Web document revisions
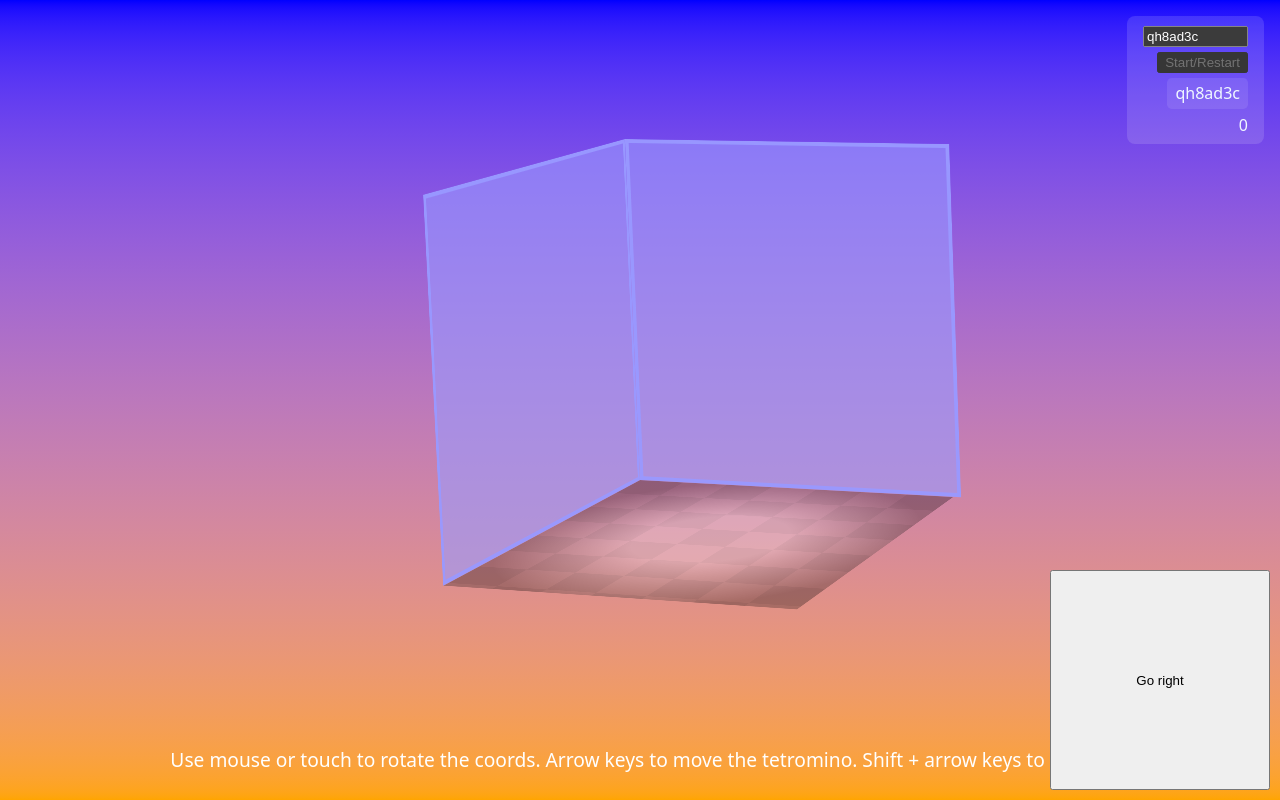
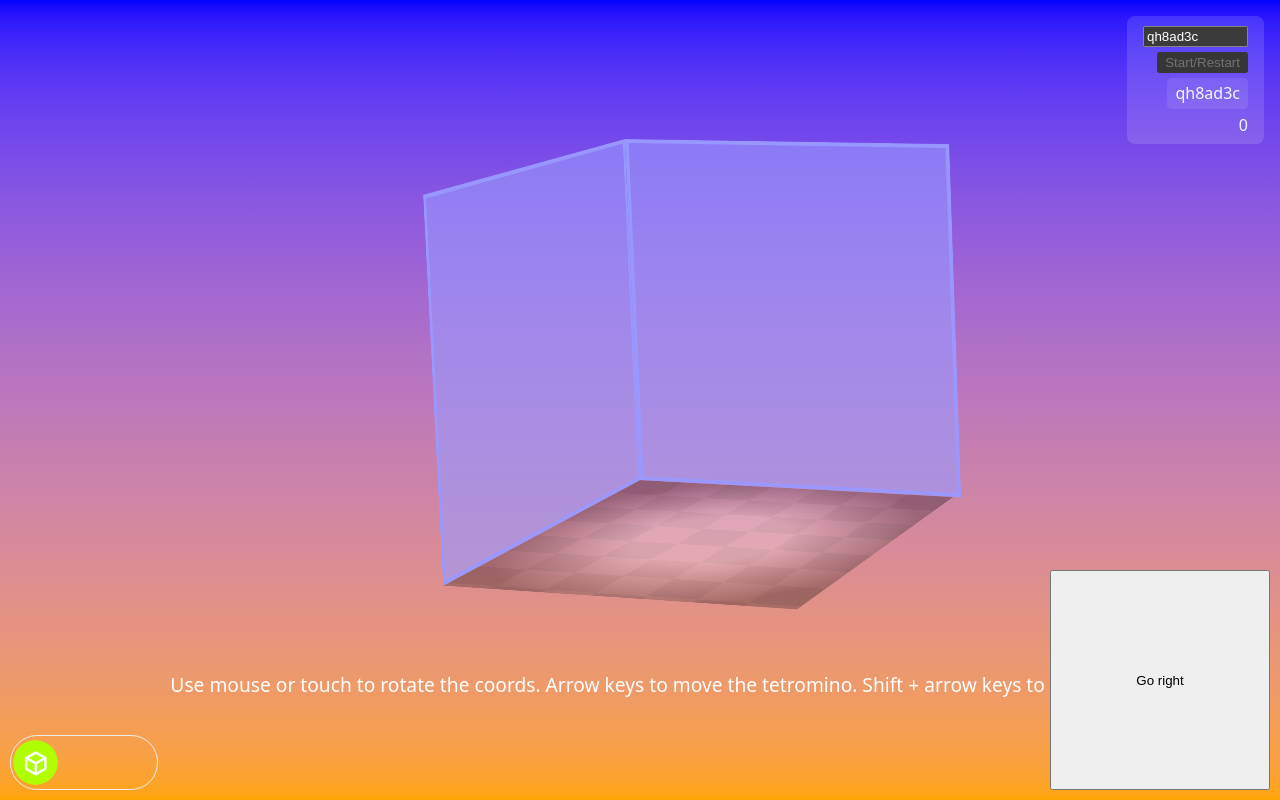
Before and after one commit to BrunnerLivio/wexC, a website: page src/tetris/tetris.html in a window 1280 px wide. Drawn offline with Linux system fonts and the light colour scheme.

Commit message:
initial version switch mode

```diff
--- a/src/tetris/game/gameController.js
+++ b/src/tetris/game/gameController.js
@@ -45,6 +45,7 @@ const log = LoggerFactory("ch.fhnw.tetris.game.gameController");
  * @property startGame
  * @property restart
  * @property moveRight
+ * @property switchModeController
  */
 
 /**
@@ -370,5 +371,6 @@ const GameController = (om) => {
     tetrominoController,
     restart,
     moveRight: () => movePosition(moveRight),
+    switchModeController,
   };
 };
--- a/src/tetris/game/gameProjector.js
+++ b/src/tetris/game/gameProjector.js
@@ -1,14 +1,14 @@
-import "../../kolibri/util/array.js";
-import { dom, select } from "../../kolibri/util/dom.js";
-import { registerForMouseAndTouch } from "../scene3D/scene.js";
-import { LoggerFactory } from "../../kolibri/logger/loggerFactory.js";
-import { MISSING_FOREIGN_KEY } from "../../extension/relationalModelType.js";
-import { projectPlayerList } from "../player/playerProjector.js";
-import { projectGameState } from "../gameState/gameStateProjector.js";
+import '../../kolibri/util/array.js';
+import { dom, select } from '../../kolibri/util/dom.js';
+import { registerForMouseAndTouch } from '../scene3D/scene.js';
+import { LoggerFactory } from '../../kolibri/logger/loggerFactory.js';
+import { MISSING_FOREIGN_KEY } from '../../extension/relationalModelType.js';
+import { projectPlayerList } from '../player/playerProjector.js';
+import { projectGameState } from '../gameState/gameStateProjector.js';
 
 export { projectGame };
 
-const log = LoggerFactory("ch.fhnw.tetris.gameProjector");
+const log = LoggerFactory('ch.fhnw.tetris.gameProjector');
 
 /**
  * Create the control panel view and bind to the controller actions
@@ -28,23 +28,23 @@ const projectControlPanel = (gameController) => {
     header.append(...projectPlayerList(playerController));
     header.append(...projectGameState(gameController.gameStateController));
 
-  const [selfInput] = select(header, "div.self input");
-  const [startButton] = select(header, "button");
+    const [selfInput] = select(header, 'div.self input');
+    const [startButton] = select(header, 'button');
 
     // data binding
 
     playerController.onActivePlayerIdChanged((_) => {
         if (playerController.areWeInCharge()) {
-      startButton.removeAttribute("disabled");
+            startButton.removeAttribute('disabled');
         } else {
-      startButton.setAttribute("disabled", "");
+            startButton.setAttribute('disabled', '');
         }
     });
     playerController.onActivePlayerIdChanged((_) => {
         if (playerController.areWeInCharge()) {
-      header.classList.add("active");
+            header.classList.add('active');
         } else {
-      header.classList.remove("active");
+            header.classList.remove('active');
         }
     });
 
@@ -63,10 +63,10 @@ const projectControlPanel = (gameController) => {
     // Using direct property assignment (onclick) overwrites any previous listeners
     // Only the last assignment will be executed when the button is clicked
     startButton.onclick = (_) => {
-    startButton.setAttribute("disabled", ""); // double-click protection
+        startButton.setAttribute('disabled', ''); // double-click protection
         gameController.restart(() => {
             if (!playerController.areWeInCharge()) return;
-      startButton.removeAttribute("disabled");
+            startButton.removeAttribute('disabled');
         });
     };
 
@@ -80,7 +80,7 @@ const projectControlPanel = (gameController) => {
  * @return { HTMLCollection }
  */
 const projectMain = (gameController) => {
-  const boxFaceDivs = (6).times((_) => "<div class='face'></div>").join("");
+    const boxFaceDivs = (6).times((_) => "<div class='face'></div>").join('');
 
     const mainElements = dom(`
         <main id="main" class="scene3d noSelection">
@@ -111,33 +111,29 @@ const projectMain = (gameController) => {
 
     // view binding
     const main = mainElements[0];
-  const [coordsDiv] = select(main, ".coords");
-  const [ghostDiv] = select(main, ".ghost");
-  const [...ghostBoxesDivs] = select(ghostDiv, ".box");
+    const [coordsDiv] = select(main, '.coords');
+    const [ghostDiv] = select(main, '.ghost');
+    const [...ghostBoxesDivs] = select(ghostDiv, '.box');
 
     registerForMouseAndTouch(main); // the general handling of living in a 3D scene
 
     gameController.tetrominoController.onCurrentTetrominoIdChanged((tetroId) => {
         // show ghost only if we have a current tetro
         if (tetroId === MISSING_FOREIGN_KEY) {
-      ghostDiv.classList.remove("show");
+            ghostDiv.classList.remove('show');
         } else {
-      ghostDiv.classList.add("show");
+            ghostDiv.classList.add('show');
         }
     });
 
     const mayAddTetroDiv = (tetromino) => {
         if (!tetromino) return;
         if (tetromino.id === MISSING_FOREIGN_KEY) return;
-    const mayTetroDiv = main.querySelector(
-      `.tetromino[data-id="${tetromino.id}"]`
-    );
+        const mayTetroDiv = main.querySelector(`.tetromino[data-id="${tetromino.id}"]`);
         if (mayTetroDiv) {
             return mayTetroDiv;
         }
-    const [tetroDiv] = dom(
-      `<div class="tetromino ${tetromino.shapeName}" data-id="${tetromino.id}"></div>`
-    );
+        const [tetroDiv] = dom(`<div class="tetromino ${tetromino.shapeName}" data-id="${tetromino.id}"></div>`);
         coordsDiv.append(tetroDiv);
         return tetroDiv;
     };
@@ -147,9 +143,7 @@ const projectMain = (gameController) => {
     gameController.tetrominoController.onTetrominoRemoved((tetromino) => {
         const div = main.querySelector(`[data-id="${tetromino.id}"]`);
         if (!div) {
-      log.warn(
-        "cannot find view to remove tetromino " + JSON.stringify(tetromino)
-      );
+            log.warn('cannot find view to remove tetromino ' + JSON.stringify(tetromino));
             return;
         }
         setTimeout((_) => {
@@ -174,24 +168,17 @@ const projectMain = (gameController) => {
             log.error(`cannot add box ${box.id} after ${count} retries`);
             return;
         } // max recursive count
-    const tetroDiv = mayAddTetroDiv(
-      gameController.tetrominoController.findTetrominoById(box.tetroId)
-    );
+        const tetroDiv = mayAddTetroDiv(gameController.tetrominoController.findTetrominoById(box.tetroId));
         if (!tetroDiv) {
             // this is an indication of data inconsistency, and it might be better to do a full reload
-      log.warn(
-        "cannot add box view since its tetromino view cannot be found or built." +
-          box.id
-      );
+            log.warn('cannot add box view since its tetromino view cannot be found or built.' + box.id);
             setTimeout((_) => {
                 // try again after a while
                 handleNewBoxDiv(box, count);
             }, count * 200);
             return;
         }
-    const [boxDiv] = dom(
-      `<div class="box" data-id="${box.id}">${boxFaceDivs}</div>`
-    );
+        const [boxDiv] = dom(`<div class="box" data-id="${box.id}">${boxFaceDivs}</div>`);
         updateBoxDivPosition(box, boxDiv);
         tetroDiv.append(boxDiv);
     };
@@ -200,10 +187,10 @@ const projectMain = (gameController) => {
         const boxDiv = main.querySelector(`.box[data-id="${box.id}"]`);
         if (!boxDiv) {
             // difficult to say when this might happen, but better be defensive
-      log.error("cannot find div to remove for box id " + box.id);
+            log.error('cannot find div to remove for box id ' + box.id);
             return;
         }
-    boxDiv.classList.add("destroy");
+        boxDiv.classList.add('destroy');
         setTimeout((_) => {
             // remove only after visualization is done
             boxDiv.remove();
@@ -214,7 +201,7 @@ const projectMain = (gameController) => {
         const boxDiv = main.querySelector(`.box[data-id="${box.id}"]`);
         if (!boxDiv) {
             log.debug(
-        "unknown div for box " + box.id
+                'unknown div for box ' + box.id
                 //" import("./gameController.js").. Likely, tetro has not been added, yet. Later updates will resolve this."
             );
             return;
@@ -233,8 +220,44 @@ const projectAxisControl = (gameController) => {
 
 const projectSwitchModeControl = (gameController) => {
     const view = dom(`
-    <div class="switch-mode-control">
-    </div>`);
+      <label class="switch" title="Switch mode" for="mode-switch">
+        <input type="checkbox" id="mode-switch" aria-label="Switch mode">
+        <span class="track"></span>
+
+        <!-- moving round dot that contains only one SVG at a time -->
+        <span class="dot">
+          <!-- left icon (green). preserveAspectRatio slice makes it fill the dot -->
+
+          <svg class="icon icon-left"
+              xmlns="http://www.w3.org/2000/svg"
+              viewBox="0 0 45 45"
+              preserveAspectRatio="xMidYMid slice"
+              aria-hidden="true">
+            <circle cx="22.5" cy="22.5" r="22.5" fill="#AFFF02"/>
+            <g transform="matrix(0.6 0 0 0.6 0 3)">
+              <path d="M56 43C56 43.76 55.58 44.42 54.94 44.76L39.14 53.64C38.82 53.88 38.42 54 38 54C37.58 54 37.18 53.88 36.86 53.64L21.06 44.76C20.42 44.42 20 43.76 20 43V25C20 24.24 20.42 23.58 21.06 23.24L36.86 14.36C37.18 14.12 37.58 14 38 14C38.42 14 38.82 14.12 39.14 14.36L54.94 23.24C55.58 23.58 56 24.24 56 25V43ZM26.08 25L38 31.7L49.92 25L38 18.3L26.08 25ZM24 41.82L36 48.58V35.16L24 28.42V41.82ZM52 41.82V28.42L40 35.16V48.58L52 41.82Z" fill="white"/>
+            </g>
+          </svg>
+
+          <!-- right icon (red) -->
+          <svg class="icon icon-right"
+              xmlns="http://www.w3.org/2000/svg"
+              viewBox="0 0 168 45"
+              preserveAspectRatio="xMidYMid slice"
+              aria-hidden="true">
+            <circle cx="84" cy="22.5" r="22.5" fill="#FB0F5A"/>
+            <g transform="matrix(0.6 0 0 0.6 6 3)">
+              <path d="M147 25C147 24.24 146.58 23.58 145.94 23.24L130.14 14.36C129.82 14.12 129.42 14 129 14C128.58 14 128.18 14.12 127.86 14.36L112.06 23.24C111.42 23.58 111 24.24 111 25V43C111 43.76 111.42 44.42 112.06 44.76L127.86 53.64C128.18 53.88 128.58 54 129 54C129.42 54 129.82 53.88 130.14 53.64L145.94 44.76C146.58 44.42 147 43.76 147 43V25ZM115 26.18L127 19.42V32.84L115 39.58V26.18ZM143 26.18V39.58L131 32.84V19.42L143 26.18Z" fill="white"/>
+            </g>
+          </svg>
+        </span>
+      </label>
+    `);
+
+    const elements = Array.from(view);
+    const [container] = /** @type {HTMLElement[]} */ (elements);
+    gameController.switchModeController?.notifySetupFinished(container);
+
     return view;
 };
 
--- a/src/tetris/switchModeController/switchModeController.js
+++ b/src/tetris/switchModeController/switchModeController.js
@@ -1,6 +1,45 @@
 export { SwitchModeController };
 
 /**
- * @param {import("../../kolibri/observable/observableMap").ObservableMapType}
+ * @typedef {"tetronimo" | "room"} ControllerMode
  */
-const SwitchModeController = (om) => {};
+
+/** @type {Array<ControllerMode>} */
+const modes = ['tetronimo', 'room'];
+
+/**
+ * @param {import("../../kolibri/observable/observableMap").ObservableMapType} om
+ */
+const SwitchModeController = (om) => {
+    let currentMode = modes[0];
+
+    const changeMode = (value) => {
+        if (value) {
+            currentMode = modes[1];
+        } else {
+            currentMode = modes[0];
+        }
+
+        console.log('new mode', currentMode);
+    };
+
+    /**
+     * @param {HTMLElement} container
+     */
+    const notifySetupFinished = (container) => {
+        const input = container.querySelector('input');
+
+        // Listen to the checkbox state change
+        input.addEventListener('change', () => {
+            const isChecked = input.checked; // true / false
+            changeMode(isChecked);
+        });
+    };
+
+    /** @returns {ControllerMode} */
+    const getCurrentMode = () => {
+        return currentMode;
+    };
+
+    return { notifySetupFinished, getCurrentMode };
+};
--- a/src/tetris/tetris.css
+++ b/src/tetris/tetris.css
@@ -211,3 +211,83 @@ footer {
     transform-origin: left top;
     transform:        rotateY(-90deg);
 }
+
+:root{
+  --switch-width: 168px;
+  --switch-height: 75px;
+  --track-pad: 10px;
+  --dot-size: 45px;
+  --travel-gap: 6px; /* small extra offset so dot sits nicely inside stroke */
+  --transition: 320ms cubic-bezier(.2,.9,.3,1);
+}
+
+.switch {
+    display: inline-block;
+    width: var(--switch-width);
+    height: var(--switch-height);
+    position: relative;
+}
+
+/* keep input accessible but visually hidden */
+.switch input {
+    position: absolute;
+    inset: 0;
+    margin: 0;
+    opacity: 0;
+    z-index: 2; /* stays on top for clicks and keyboard */
+    cursor: pointer;
+}
+
+/* track (very plain) */
+.switch .track {
+    position: absolute;
+    left: var(--track-pad);
+    right: var(--track-pad);
+    top: var(--track-pad);
+    bottom: var(--track-pad);
+    border-radius: 27px;
+    background: transparent;
+    border: 1px solid #eeeeee;
+    pointer-events: none;
+}
+
+/* the dot: a round container that moves left/right */
+.switch .dot {
+    position: absolute;
+    width: var(--dot-size);
+    height: var(--dot-size);
+    top: calc((var(--switch-height) - var(--dot-size)) / 2); /* vertically center */
+    left: calc(var(--track-pad) + 3px); /* start a bit inset from left track edge */
+    border-radius: 50%;
+    overflow: hidden; /* crop svg overflow */
+    pointer-events: none; /* clicks go to input */
+    transition: transform 220ms ease;
+    background: transparent; /* icon provides color */
+}
+
+/* move to right when checked (simple calc) */
+.switch input:checked + .track + .dot {
+    transform: translateX(calc((100% * 2 + var(--track-pad) - 3px)));
+}
+
+/* SVG icons fill the dot */
+.switch .icon {
+    width: 100%;
+    height: 100%;
+    display: none; /* hide by default */
+    pointer-events: none;
+}
+
+/* show left icon when unchecked, right when checked */
+.switch input:not(:checked) + .track + .dot .icon-left {
+    display: block;
+}
+.switch input:checked + .track + .dot .icon-right {
+    display: block;
+}
+
+/* focus-visible (keyboard) hint */
+.switch input:focus + .track + .dot {
+    outline: 3px solid rgba(205, 206, 206, 0.18);
+    outline-offset: 2px;
+}
```
Lines whose indentation alone changed are shown as unchanged.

What you should do: The lines sought are those in the data above that include the string "registerForMouseAndTouch"; copy each one.

Response below:
-import { registerForMouseAndTouch } from "../scene3D/scene.js";
+import { registerForMouseAndTouch } from '../scene3D/scene.js';
     registerForMouseAndTouch(main); // the general handling of living in a 3D scene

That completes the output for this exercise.